On a clear winter's night in December 1860, Eliza Lucy Irion Neilson of Columbus sat down with a notebook and began writing her life story. One hundred and fifty-three years later, those who have come after her have a firsthand account of the ordinary and extraordinary world of the American South during and after the American Civil War.
A hand-pieced quilt has effectively stitched together the lives of one area woman and quilters aged 9 to 90 in rural Nebraska and South Dakota. When a vacationing Donna Egger Grant happened to purchase a few raffle tickets in June for a quilt displayed at the Niobrara Lodge in Valentine, Neb., she "never dreamed" she would actually win it.
Rufus Beason eats breakfast almost every morning at Hardee's in North Columbus with a group of other retired men. One particular morning, Beason saw Columbus Police Department Patrol Officer Canyon Boykin come into the restaurant. He has known Boykin for years; the policeman is a longtime friend of Beason's grandson.
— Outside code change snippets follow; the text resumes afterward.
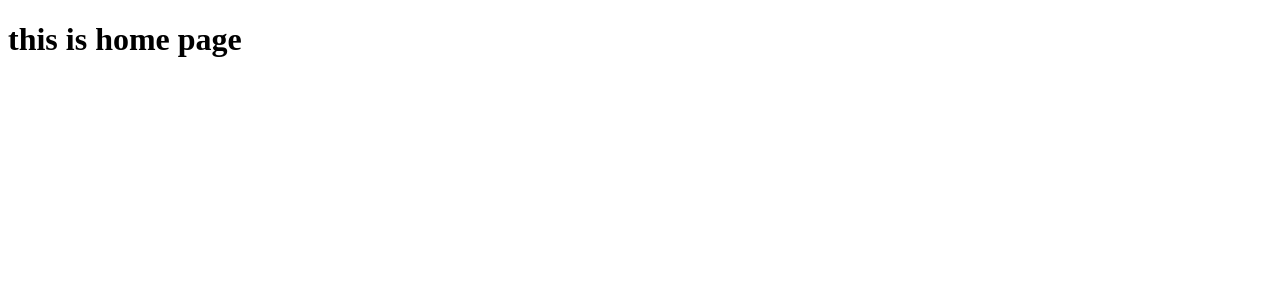
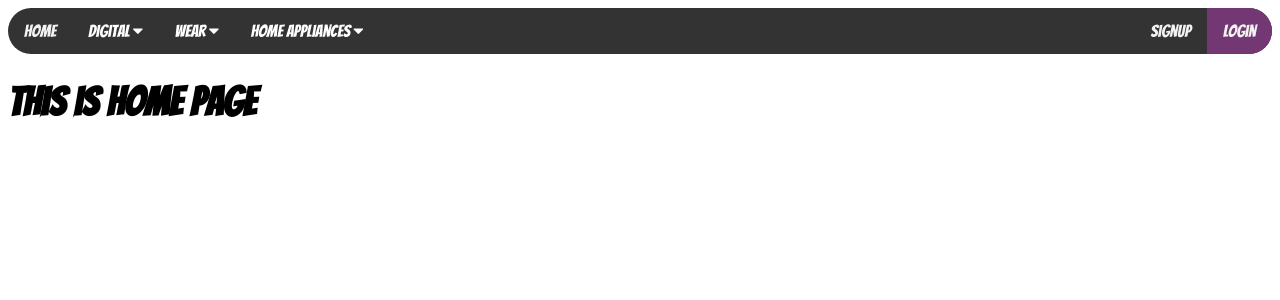
Before and after one commit to dev-farhadi/shp, a Django app: page /shop/ in a window 1280 px wide. Shown: the top 300 px of the page. Run offline with Django 5.2, Linux system fonts and the light colour scheme.

Commit message:
add navigation and set dropdown for objects

```diff
--- a/shop/templates/home.html
+++ b/shop/templates/home.html
@@ -2,11 +2,122 @@
 <html lang="en">
 <head>
     <meta charset="UTF-8">
+    <link href='https://fonts.googleapis.com/css?family=Bangers' rel='stylesheet'>
+    <link rel="stylesheet" href="https://cdnjs.cloudflare.com/ajax/libs/font-awesome/4.7.0/css/font-awesome.min.css">
     <meta name="viewport" content="width=device-width, initial-scale=1.0">
     <title>Home</title>
 </head>
+<style>
+    body {font-family: 'Bangers';font-size: 20px;}
+
+.topnav {
+  overflow: hidden;
+  background-color: #333;
+  border-radius: 2rem;
+}
+
+.topnav a {
+  float: left;
+  display: block;
+  color: #f2f2f2;
+  text-align: center;
+  padding: 14px 16px;
+  text-decoration: none;
+  font-size: 17px;
+}
+
+
+.topnav .icon {
+  display: none;
+}
+
+.dropdown {
+  float: left;
+  overflow: hidden;
+}
+
+.dropdown .dropbtn {
+  font-size: 17px;
+  border: none;
+  outline: none;
+  color: white;
+  padding: 14px 16px;
+  background-color: inherit;
+  font-family: inherit;
+  margin: 0;
+}
+
+.dropdown-content {
+  display: none;
+  position: absolute;
+  background-color: rgb(172, 110, 172);
+  min-width: 160px;
+  box-shadow: 0px 8px 16px 0px rgba(0,0,0,0.2);
+  z-index: 1;
+}
+
+.dropdown-content a {
+  float: none;
+  color: black;
+  padding: 12px 16px;
+  text-decoration: none;
+  display: block;
+  text-align: left;
+}
+
+.topnav a:hover, .dropdown:hover .dropbtn {
+  background-color: #555;
+  color: white;
+}
+
+.dropdown-content a:hover {
+  background-color: #ddd;
+  color: black;
+}
+
+.dropdown:hover .dropdown-content {
+  display: block;
+}
+</style>
 <body>
-    {{message}}
+    <div class="topnav" id="myTopnav">
+        <a href="#home">Home</a>
+        <div class="dropdown">
+          <button class="dropbtn">Digital
+            <i class="fa fa-caret-down"></i>
+          </button>
+          <div class="dropdown-content">
+            <a href="#">Mobile</a>
+            <a href="#">Labtop</a>
+          </div>
+        </div>
+        <div class="dropdown">
+            <button class="dropbtn">Wear
+              <i class="fa fa-caret-down"></i>
+            </button>
+            <div class="dropdown-content">
+              <a href="#">Shoe</a>
+              <a href="#">Shirt</a>
+              <a href="#">Pants</a>
+            </div>
+          </div>
+          <div class="dropdown">
+            <button class="dropbtn">Home appliances
+              <i class="fa fa-caret-down"></i>
+            </button>
+            <div class="dropdown-content">
+              <a href="#">TV</a>
+            </div>
+          </div>
+        {%if user.username%}
+        <a style="float: right; background-color: rgb(115, 56, 115);" href="{%url 'logout'%}">Logout</a>
+        {%else%}
+        <a style="float: right; background-color: rgb(115, 56, 115);" href="{%url 'login'%}">Login</a>
+        {%endif%}
+        <a style="float: right;" href="{%url 'signup'%}">Signup</a>
+
+      </div>
+
     {{user.username}}
     <h1>this is home page</h1>
 </body>
```
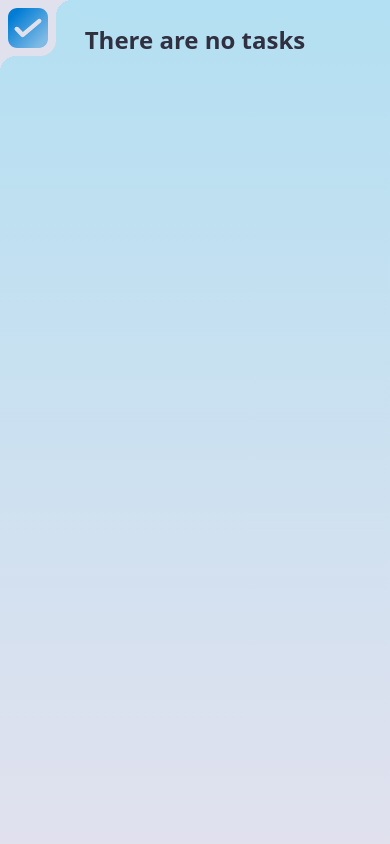
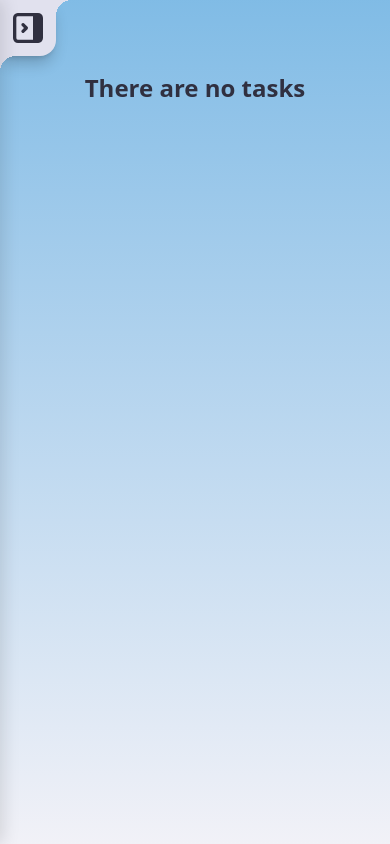
Before and after one commit to Davi-1903/ToDoList, a React app: page / in a window 390 px wide. Built offline with nearby package versions, Linux system fonts and the light colour scheme; the HTML template or start-up script is replaced by a standard one.

Commit message:
feat: implementar gerenciamento de tema e refatorar componentes

```diff
--- a/src/App.tsx
+++ b/src/App.tsx
@@ -61,7 +61,7 @@ export default function App() {
             {onAddTask && <New setAddTask={setAddTask} addNewTask={addNewTask} />}
             <Sidebar tasks={tasks} setAddTask={setAddTask} setTasks={setTasks} />
             <main className='col-span-2 sm:col-span-1'>
-                <section className='mx-auto max-w-5xl p-6'>
+                <section className='mx-auto max-w-5xl p-4'>
                     <ListTasks tasks={tasks} completTask={completTask} deleteTask={deleteTask} />
                 </section>
             </main>
--- a/src/components/ListTasks.tsx
+++ b/src/components/ListTasks.tsx
@@ -4,12 +4,12 @@ import Task from './Task';
 export default function ListTasks({ tasks, completTask, deleteTask }: ListTasksProps) {
     if (tasks.length === 0)
         return (
-            <h1 className='text-center text-2xl font-bold text-text-100 md:text-4xl dark:text-secund-100'>
+            <h1 className='text-center text-2xl font-bold text-text-100 not-sm:mt-14 md:text-4xl dark:text-secund-100'>
                 There are no tasks
             </h1>
         );
     return (
-        <ul className='flex flex-col gap-6'>
+        <ul className='flex flex-col gap-6 not-sm:pt-14'>
             {tasks.map(task => {
                 if (!task.isComplet)
                     return <Task key={task.id} {...task} completTask={completTask} deleteTask={deleteTask} />;
--- a/src/components/Sidebar.tsx
+++ b/src/components/Sidebar.tsx
@@ -1,38 +1,29 @@
 import { memo, useEffect, useRef, useState } from 'react';
-import { IconDownload, IconMoon, IconPlus, IconSun, IconUpload } from '@tabler/icons-react';
+import {
+    IconDownload,
+    IconLayoutSidebarRightCollapseFilled,
+    IconMoon,
+    IconPlus,
+    IconSun,
+    IconUpload,
+} from '@tabler/icons-react';
 import type { SidebarProps } from '../interfaces/Props';
-import type { Theme } from '../interfaces/Objects';
+import { useTheme } from '../context/themeContext';
 import { copyTasks, pasteTasks } from '../utils/tasks';
 import Logo from '../../public/logo.svg';
 import clsx from 'clsx';
 
 function Sidebar({ tasks, setAddTask, setTasks }: SidebarProps) {
-    const [theme, setTheme] = useState<Theme>(loadTheme);
+    const { theme, toggleTheme } = useTheme();
     const [isOpen, setOpen] = useState(false);
     const sidebarRef = useRef<HTMLDivElement | null>(null);
 
-    function loadTheme() {
-        const storage = localStorage.getItem('theme');
-        if (storage) return storage as Theme;
-        return window.matchMedia('(prefers-color-scheme: dark)').matches ? 'dark' : 'light';
-    }
-
-    function toggleTheme() {
-        setTheme(prev => (prev === 'light' ? 'dark' : 'light'));
-    }
+    useEffect(() => {
+        document.body.style.overflowY = isOpen ? 'hidden' : 'auto';
+    }, [isOpen]);
 
     useEffect(() => {
-        const root = document.documentElement;
-        if (theme === 'light') {
-            root.classList.remove('dark');
-        } else {
-            root.classList.add('dark');
-        }
-        localStorage.setItem('theme', theme);
-    }, [theme]);
-
-    useEffect(() => {
-        function handleResize() {
+        function handleResize(): void {
             setOpen(false);
         }
 
@@ -42,11 +33,19 @@ function Sidebar({ tasks, setAddTask, setTasks }: SidebarProps) {
             }
         }
 
+        function handleKeydown(event: KeyboardEvent): void {
+            if (event.key === 'Escape') {
+                setOpen(false);
+            }
+        }
+
         window.addEventListener('resize', handleResize);
         document.addEventListener('mousedown', handleClick);
+        document.addEventListener('keydown', handleKeydown);
         return () => {
             window.removeEventListener('resize', handleResize);
             document.removeEventListener('mousedown', handleClick);
+            document.removeEventListener('keydown', handleKeydown);
         };
     }, []);
 
@@ -54,21 +53,21 @@ function Sidebar({ tasks, setAddTask, setTasks }: SidebarProps) {
         <div
             className={clsx(
                 'fixed inset-0 z-1 h-full transition-all duration-100 sm:static print:hidden',
-                isOpen ? 'pointer-events-auto backdrop-blur-2xl' : 'pointer-events-none backdrop-blur-none',
+                isOpen ? 'pointer-events-auto backdrop-blur-md' : 'pointer-events-none backdrop-blur-none',
             )}
         >
             <button
-                className='pointer-events-auto relative cursor-pointer rounded-br-2xl bg-secund-100 p-2 sm:hidden'
+                className='group pointer-events-auto relative cursor-pointer rounded-br-2xl bg-secund-100 p-2 shadow-lg shadow-black/20 sm:hidden'
                 onClick={() => setOpen(true)}
             >
                 <div className='absolute top-0 -right-4 aspect-square h-4 bg-secund-100 mask-radial-from-transparent mask-radial-from-4 mask-radial-to-black mask-radial-to-4 mask-radial-at-bottom-right'></div>
                 <div className='absolute -bottom-4 left-0 aspect-square h-4 bg-secund-100 mask-radial-from-transparent mask-radial-from-4 mask-radial-to-black mask-radial-to-4 mask-radial-at-bottom-right'></div>
-                <img src={Logo} alt='Logo' className='h-10' />
+                <IconLayoutSidebarRightCollapseFilled size={40} className='fill-text-100 transition-all duration-100' />
             </button>
             <div
                 ref={sidebarRef}
                 className={clsx(
-                    'pointer-events-auto absolute top-0 flex min-h-screen w-fit flex-col gap-6 bg-secund-100 p-4 transition-all duration-100 sm:sticky',
+                    'pointer-events-auto absolute top-0 flex min-h-screen w-fit flex-col gap-6 bg-secund-100 p-4 shadow-[3px_0_1rem_#00000020] transition-all duration-100 sm:sticky',
                     isOpen ? 'translate-x-0' : 'not-sm:-translate-x-full',
                 )}
             >
--- a/src/components/Task.tsx
+++ b/src/components/Task.tsx
@@ -18,7 +18,7 @@ export default function Task({ id, title, description, isComplet, completTask, d
     return (
         <article
             className={clsx(
-                'grid gap-4 rounded-xl bg-secund-100 p-4 grid-task-sm not-print:shadow-lg not-print:shadow-secund-50/50 md:grid-task-lg print:border-2 print:text-text-100',
+                'grid gap-4 rounded-xl bg-secund-100 p-4 grid-task-sm not-print:shadow-lg not-print:shadow-gray-900/20 md:grid-task-lg print:border-2 print:text-text-100',
                 emerge ? 'animate-explosion' : 'animate-implosion',
             )}
             onAnimationEnd={onAnimationEnd}
--- /dev/null
+++ b/src/context/themeContext.tsx
@@ -0,0 +1,32 @@
+import { createContext, useContext, useEffect, useState, type ReactNode } from 'react';
+import type { Theme, ThemeContextType } from '../interfaces/Objects';
+import { loadTheme } from '../utils/theme';
+
+const themeContext = createContext<ThemeContextType>({
+    theme: 'light',
+    toggleTheme: () => {},
+});
+
+export function ThemeProvider({ children }: { children: ReactNode }) {
+    const [theme, setTheme] = useState<Theme>(loadTheme);
+
+    function toggleTheme(): void {
+        setTheme(prev => (prev === 'light' ? 'dark' : 'light'));
+    }
+
+    useEffect(() => {
+        const root = document.documentElement;
+        if (theme === 'light') {
+            root.classList.remove('dark');
+        } else {
+            root.classList.add('dark');
+        }
+        localStorage.setItem('theme', theme);
+    }, [theme]);
+
+    return <themeContext.Provider value={{ theme, toggleTheme }}>{children}</themeContext.Provider>;
+}
+
+export function useTheme() {
+    return useContext(themeContext);
+}
--- a/src/globals.css
+++ b/src/globals.css
@@ -1,13 +1,12 @@
 @import 'tailwindcss';
 
 :root {
-    --first-color: skyblue;
+    --first-color: #56a5dd;
     --secund-color: #e1e1ee;
     --text-color: #303040;
 }
 
 .dark {
-    --first-color: #56a5dd;
     --secund-color: #0c1117;
     --text-color: #d0d0c0;
 }
@@ -48,7 +47,7 @@
         display: grid;
         min-height: 100vh;
         grid-template: 1fr / auto 1fr;
-        background-image: linear-gradient(to bottom, var(--color-first-400), var(--secund-color));
+        background-image: linear-gradient(to bottom, var(--color-first-400), var(--color-secund-200));
     }
 }
 
--- a/src/index.tsx
+++ b/src/index.tsx
@@ -1,5 +1,6 @@
 import React from 'react';
 import ReactDOM from 'react-dom/client';
+import { ThemeProvider } from './context/themeContext';
 import App from './App';
 import './globals.css';
 
@@ -8,7 +9,9 @@ if (rootEl) {
     const root = ReactDOM.createRoot(rootEl);
     root.render(
         <React.StrictMode>
-            <App />
+            <ThemeProvider>
+                <App />
+            </ThemeProvider>
         </React.StrictMode>,
     );
 }
--- a/src/interfaces/Objects.ts
+++ b/src/interfaces/Objects.ts
@@ -6,3 +6,8 @@ export interface Task {
     description: string;
     isComplet: boolean;
 }
+
+export interface ThemeContextType {
+    theme: Theme;
+    toggleTheme: () => void;
+}
--- /dev/null
+++ b/src/utils/theme.ts
@@ -0,0 +1,7 @@
+import type { Theme } from '../interfaces/Objects';
+
+export function loadTheme(): Theme {
+    const storage = localStorage.getItem('theme');
+    if (storage) return storage as Theme;
+    return window.matchMedia('(prefers-color-scheme: dark)').matches ? 'dark' : 'light';
+}
```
The gifts are small -- a stuffed animal, pencils, a pretty hair clip, bar of soap or tiny model car. But they deliver a powerful message. One that says, "You are not forgotten. Someone cares." To a little girl in an orphanage in Rwanda, or a boy living in a Peruvian village hut, or in any of more than 100 other underserved countries, the modest gifts can make a difference.
4. The History of America's Delirium Tremens BOOK REVIEWS